Arvicolini. Volemys circumscribes two species restricted to the alpine-subalpine zone in S China that may be part of an older fauna (Lawrence, 1982). Both have traditionally been placed in Microtus, although their phylogenetic relationships were regarded as obscure or equivocal (G. M. Allen, 1940; Zagorodnyuk, 1990). Corbet and Hill (1992) did not recognize Volemys, and Pavlinov et al. (1995a) arranged it as a subgenus of Microtus. In his generic description, Zagorodnyuk (1990) added two other species: Taiwanese kikuchii and clarkei from the mountains of Yunnan, N Burma, and SE Tibet. Phylogenetic analysis of cytochrome b sequences demonstrated that kikuchii is sister-species of M. oeconomus (Conroy and Cook, 2000a), within a clade embracing M. montebelli, M. middendorffii, and M. fortis, all members of Microtus, subgenus Alexandromys (see account of M. kikuchii). In reassessing the characteristics of clarkei (see that account), we find that it too is morphologically unlike V. millescens and V. musseri and instead resembles M. fortis, another species in the subgenus Alexandromys.
Although Zagorodnyuk (1990) formally proposed Volemys, its diagnostic traits had been previewed by Lawrence (1982), who concluded that musseri and millescens do not morphologically fit with other species-groups of Microtus. Those traits are long tail relative to head and body; smooth and flattened cranium; slim dentary with a low ramus; inflated auditory bullae; M1-2 with a large posterolingual triangle confluent with the opposite labial triangle and forming an inverted chevron-shaped lamina (in V. musseri; the configuration characterizes only the M2 in V. millescens); m1 with only four closed triangles anterior to the posterior lamina, the anterior triangles confluent and with the large anteroconid cap; anterior lamina of each m2 is chevron-shaped and formed by confluent lingual and labial triangles. Volemys millescens is smaller than V. musseri and differs in pelage coloration, but is similar in molar patterns except for the lack of an M1 posterolingual triangle. Their dental patterns are unique among species of Microtus, and in combination with the distinctive cranial and mandibular conformations and external proportions, isolate millicens and musseri from any other species-group of Microtus or any other genus of Arvicolini.

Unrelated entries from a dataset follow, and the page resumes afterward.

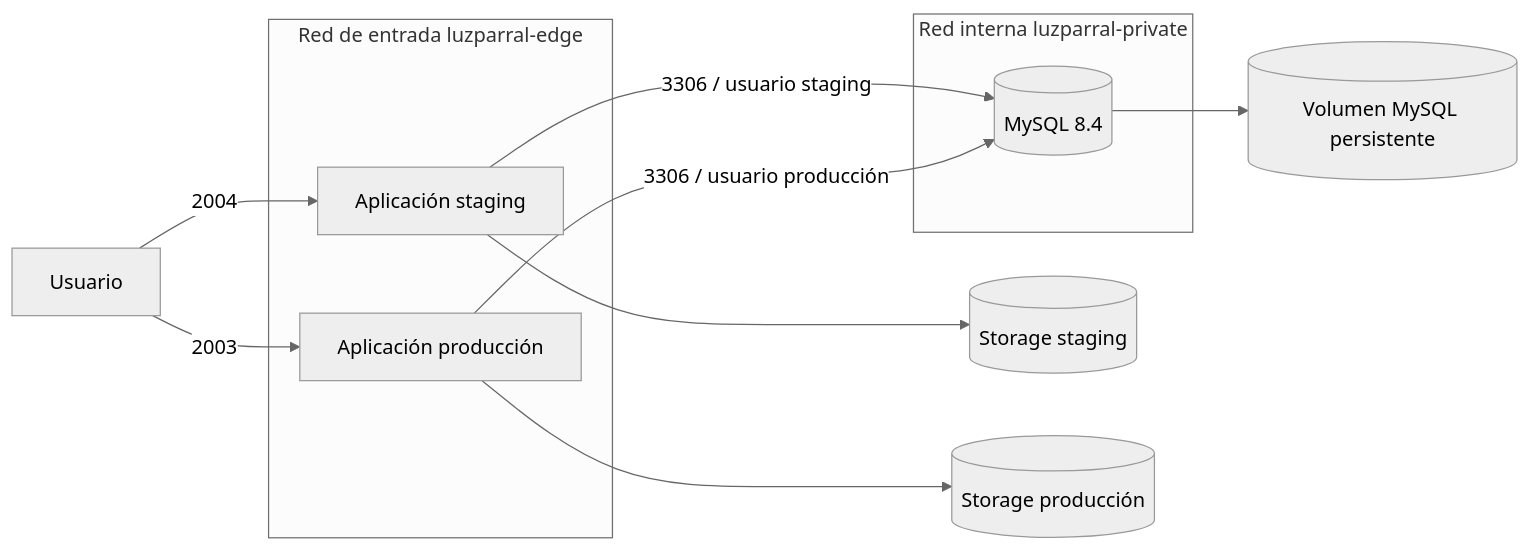
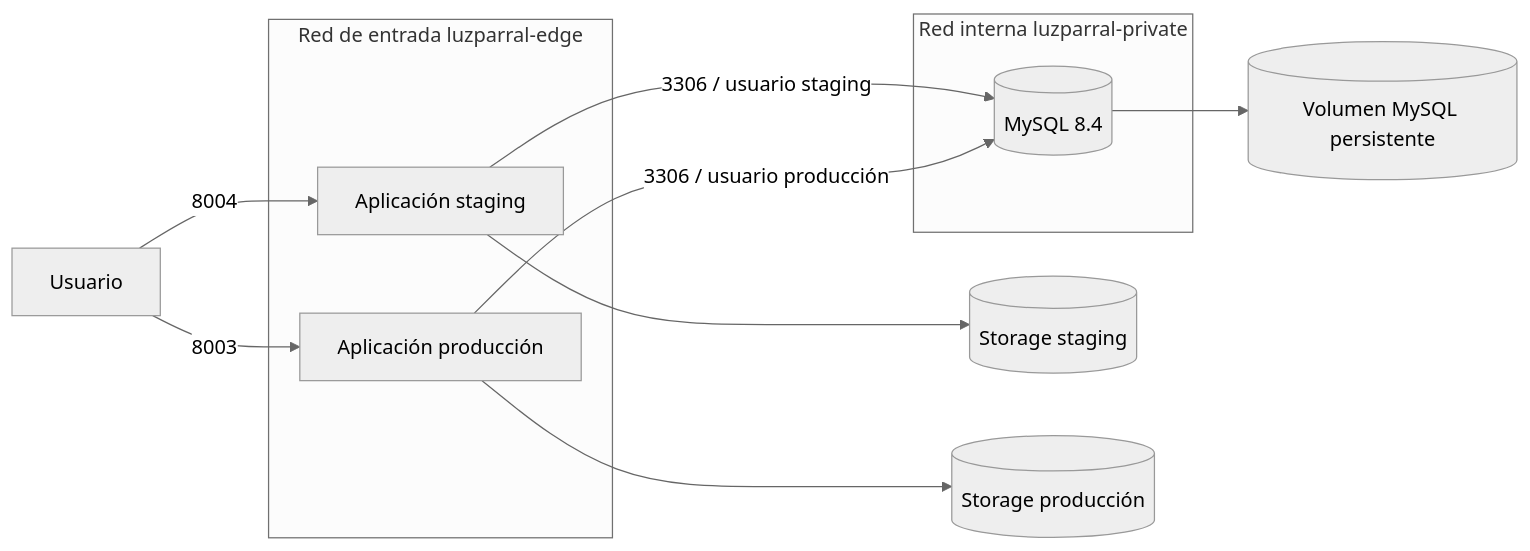
One commit to KatoIgnacio/proyecto_titulo changed the diagram in luzparral-app/docs/DECISIONES_ARQUITECTURA_DESPLIEGUE.md. Above: the diagram before and after it, drawn with Mermaid (neutral theme). The commit also changed other lines of this file and 15 other files, not shown here.

````diff
--- a/luzparral-app/docs/DECISIONES_ARQUITECTURA_DESPLIEGUE.md
+++ b/luzparral-app/docs/DECISIONES_ARQUITECTURA_DESPLIEGUE.md
@@ -86,17 +86,17 @@
 ```mermaid
 flowchart LR
     U[Usuario]
     subgraph E[Red de entrada luzparral-edge]
         S[Aplicación staging]
         P[Aplicación producción]
     end
-    U -->|2004| S
-    U -->|2003| P
+    U -->|8004| S
+    U -->|8003| P
     subgraph R[Red interna luzparral-private]
         S -->|3306 / usuario staging| DB[(MySQL 8.4)]
         P -->|3306 / usuario producción| DB
     end
     DB --> V[(Volumen MySQL persistente)]
     S --> VS[(Storage staging)]
     P --> VP[(Storage producción)]
 ```
````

Species of Volemys, along with Neodon irene and certain Eothenomys, are the only voles recorded from the high mountains of W Sichuan, China, where no species of true Microtus has been found. Microtus fortis does occur in SE Sichuan but inhabits river valleys at low altitudes, and M. clarkei is known only from above 3400 m in W Yunnan and N Burma (see those accounts).